Recorded data
········
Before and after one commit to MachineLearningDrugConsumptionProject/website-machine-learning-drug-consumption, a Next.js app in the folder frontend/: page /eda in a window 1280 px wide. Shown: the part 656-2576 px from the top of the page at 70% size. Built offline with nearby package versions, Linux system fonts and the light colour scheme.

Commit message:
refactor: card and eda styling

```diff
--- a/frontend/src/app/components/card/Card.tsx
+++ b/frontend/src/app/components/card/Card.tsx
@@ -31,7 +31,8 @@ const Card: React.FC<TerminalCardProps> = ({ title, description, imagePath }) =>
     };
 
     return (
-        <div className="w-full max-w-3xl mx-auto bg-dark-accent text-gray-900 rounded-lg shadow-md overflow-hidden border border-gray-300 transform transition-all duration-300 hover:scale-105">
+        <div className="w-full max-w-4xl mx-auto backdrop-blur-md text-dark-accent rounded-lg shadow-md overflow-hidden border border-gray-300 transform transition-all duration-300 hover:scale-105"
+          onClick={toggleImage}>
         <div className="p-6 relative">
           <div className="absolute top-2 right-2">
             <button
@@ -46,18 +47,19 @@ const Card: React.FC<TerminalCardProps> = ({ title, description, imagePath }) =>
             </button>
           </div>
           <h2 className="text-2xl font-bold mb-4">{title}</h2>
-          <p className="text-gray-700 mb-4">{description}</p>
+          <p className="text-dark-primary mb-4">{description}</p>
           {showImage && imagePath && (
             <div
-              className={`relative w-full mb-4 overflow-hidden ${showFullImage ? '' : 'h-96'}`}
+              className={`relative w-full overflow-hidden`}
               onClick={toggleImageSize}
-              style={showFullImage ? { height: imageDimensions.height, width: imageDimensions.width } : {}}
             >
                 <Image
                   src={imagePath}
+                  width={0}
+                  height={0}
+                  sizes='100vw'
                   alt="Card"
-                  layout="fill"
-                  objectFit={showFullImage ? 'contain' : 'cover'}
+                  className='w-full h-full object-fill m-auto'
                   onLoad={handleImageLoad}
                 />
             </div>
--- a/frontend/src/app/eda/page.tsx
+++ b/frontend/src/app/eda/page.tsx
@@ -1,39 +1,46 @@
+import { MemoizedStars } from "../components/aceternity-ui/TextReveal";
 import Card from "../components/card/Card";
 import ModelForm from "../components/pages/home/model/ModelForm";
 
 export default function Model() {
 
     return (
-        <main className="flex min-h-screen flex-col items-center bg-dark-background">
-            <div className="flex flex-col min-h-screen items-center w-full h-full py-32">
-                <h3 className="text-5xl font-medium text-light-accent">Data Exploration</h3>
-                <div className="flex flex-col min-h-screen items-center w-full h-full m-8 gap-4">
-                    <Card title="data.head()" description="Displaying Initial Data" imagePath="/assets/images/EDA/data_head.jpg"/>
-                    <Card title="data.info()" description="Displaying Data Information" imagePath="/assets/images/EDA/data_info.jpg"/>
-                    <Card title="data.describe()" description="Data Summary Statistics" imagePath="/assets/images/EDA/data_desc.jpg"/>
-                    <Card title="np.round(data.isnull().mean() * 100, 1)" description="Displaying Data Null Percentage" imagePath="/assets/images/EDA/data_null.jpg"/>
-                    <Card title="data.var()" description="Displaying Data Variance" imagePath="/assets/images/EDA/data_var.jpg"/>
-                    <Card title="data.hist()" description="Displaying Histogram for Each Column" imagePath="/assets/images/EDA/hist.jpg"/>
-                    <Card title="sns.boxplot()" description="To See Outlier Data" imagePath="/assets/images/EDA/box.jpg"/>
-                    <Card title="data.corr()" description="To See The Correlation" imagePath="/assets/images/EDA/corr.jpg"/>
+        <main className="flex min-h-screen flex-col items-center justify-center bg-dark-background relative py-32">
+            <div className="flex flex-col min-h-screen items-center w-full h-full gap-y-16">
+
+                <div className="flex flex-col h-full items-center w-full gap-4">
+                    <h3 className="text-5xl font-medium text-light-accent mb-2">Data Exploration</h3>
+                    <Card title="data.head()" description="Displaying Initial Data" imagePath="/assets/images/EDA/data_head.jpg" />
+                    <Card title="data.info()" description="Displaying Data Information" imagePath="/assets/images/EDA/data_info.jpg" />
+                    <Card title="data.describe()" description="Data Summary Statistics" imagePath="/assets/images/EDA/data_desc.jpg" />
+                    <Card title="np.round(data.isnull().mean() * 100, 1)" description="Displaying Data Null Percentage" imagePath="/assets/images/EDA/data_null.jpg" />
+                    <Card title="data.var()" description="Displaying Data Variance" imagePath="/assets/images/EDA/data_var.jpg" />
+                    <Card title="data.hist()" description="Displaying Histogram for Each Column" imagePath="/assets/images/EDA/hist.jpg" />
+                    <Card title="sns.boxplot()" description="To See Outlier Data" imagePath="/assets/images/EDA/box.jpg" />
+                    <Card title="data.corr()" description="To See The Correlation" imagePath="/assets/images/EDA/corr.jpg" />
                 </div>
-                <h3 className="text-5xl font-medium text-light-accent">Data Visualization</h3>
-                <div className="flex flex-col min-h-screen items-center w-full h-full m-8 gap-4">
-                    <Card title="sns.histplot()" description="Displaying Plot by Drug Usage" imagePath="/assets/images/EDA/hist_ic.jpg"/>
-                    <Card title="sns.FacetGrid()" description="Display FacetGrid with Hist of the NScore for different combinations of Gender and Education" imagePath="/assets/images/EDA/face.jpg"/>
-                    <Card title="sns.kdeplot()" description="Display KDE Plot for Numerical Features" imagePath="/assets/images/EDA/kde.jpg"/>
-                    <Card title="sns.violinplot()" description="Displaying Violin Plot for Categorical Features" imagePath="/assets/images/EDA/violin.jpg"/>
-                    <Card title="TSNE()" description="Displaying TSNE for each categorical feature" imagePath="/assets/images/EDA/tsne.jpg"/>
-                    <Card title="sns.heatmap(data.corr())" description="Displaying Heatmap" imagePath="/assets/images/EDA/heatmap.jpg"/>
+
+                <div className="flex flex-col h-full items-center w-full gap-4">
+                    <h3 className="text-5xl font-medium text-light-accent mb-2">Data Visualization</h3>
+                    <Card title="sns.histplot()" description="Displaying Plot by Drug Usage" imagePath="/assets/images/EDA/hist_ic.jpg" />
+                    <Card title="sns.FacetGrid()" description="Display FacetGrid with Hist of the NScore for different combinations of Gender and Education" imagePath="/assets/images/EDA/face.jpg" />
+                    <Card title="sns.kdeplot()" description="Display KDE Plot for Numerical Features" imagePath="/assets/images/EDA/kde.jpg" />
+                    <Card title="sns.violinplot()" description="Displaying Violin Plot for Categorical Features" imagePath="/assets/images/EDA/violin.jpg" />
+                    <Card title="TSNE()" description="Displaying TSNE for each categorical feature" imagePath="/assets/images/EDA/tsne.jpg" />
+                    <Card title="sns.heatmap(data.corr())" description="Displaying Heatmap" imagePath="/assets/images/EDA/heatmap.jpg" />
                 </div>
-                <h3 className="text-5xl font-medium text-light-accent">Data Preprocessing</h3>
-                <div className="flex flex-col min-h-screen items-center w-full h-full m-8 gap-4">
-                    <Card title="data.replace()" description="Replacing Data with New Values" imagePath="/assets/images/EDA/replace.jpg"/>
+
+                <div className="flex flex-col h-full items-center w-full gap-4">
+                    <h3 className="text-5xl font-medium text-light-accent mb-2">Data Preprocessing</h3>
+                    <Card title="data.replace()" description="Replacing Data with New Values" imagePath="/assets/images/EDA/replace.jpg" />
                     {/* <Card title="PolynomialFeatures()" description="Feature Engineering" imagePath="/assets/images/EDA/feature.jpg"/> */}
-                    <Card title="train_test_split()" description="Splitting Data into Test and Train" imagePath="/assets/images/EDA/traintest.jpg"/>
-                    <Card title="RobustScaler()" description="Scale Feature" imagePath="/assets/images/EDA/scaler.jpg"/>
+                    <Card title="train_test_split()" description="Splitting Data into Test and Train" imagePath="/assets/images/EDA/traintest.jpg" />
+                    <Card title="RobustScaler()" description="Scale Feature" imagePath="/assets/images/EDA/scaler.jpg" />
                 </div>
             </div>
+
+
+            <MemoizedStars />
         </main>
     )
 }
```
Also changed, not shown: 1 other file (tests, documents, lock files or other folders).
········
**EXERCISE PROMPT**.
Every line in the data that holds the string "medium" should be returned.

**WORKED SOLUTION**.
-                <h3 className="text-5xl font-medium text-light-accent">Data Exploration</h3>
+                    <h3 className="text-5xl font-medium text-light-accent mb-2">Data Exploration</h3>
-                <h3 className="text-5xl font-medium text-light-accent">Data Visualization</h3>
+                    <h3 className="text-5xl font-medium text-light-accent mb-2">Data Visualization</h3>
-                <h3 className="text-5xl font-medium text-light-accent">Data Preprocessing</h3>
+                    <h3 className="text-5xl font-medium text-light-accent mb-2">Data Preprocessing</h3>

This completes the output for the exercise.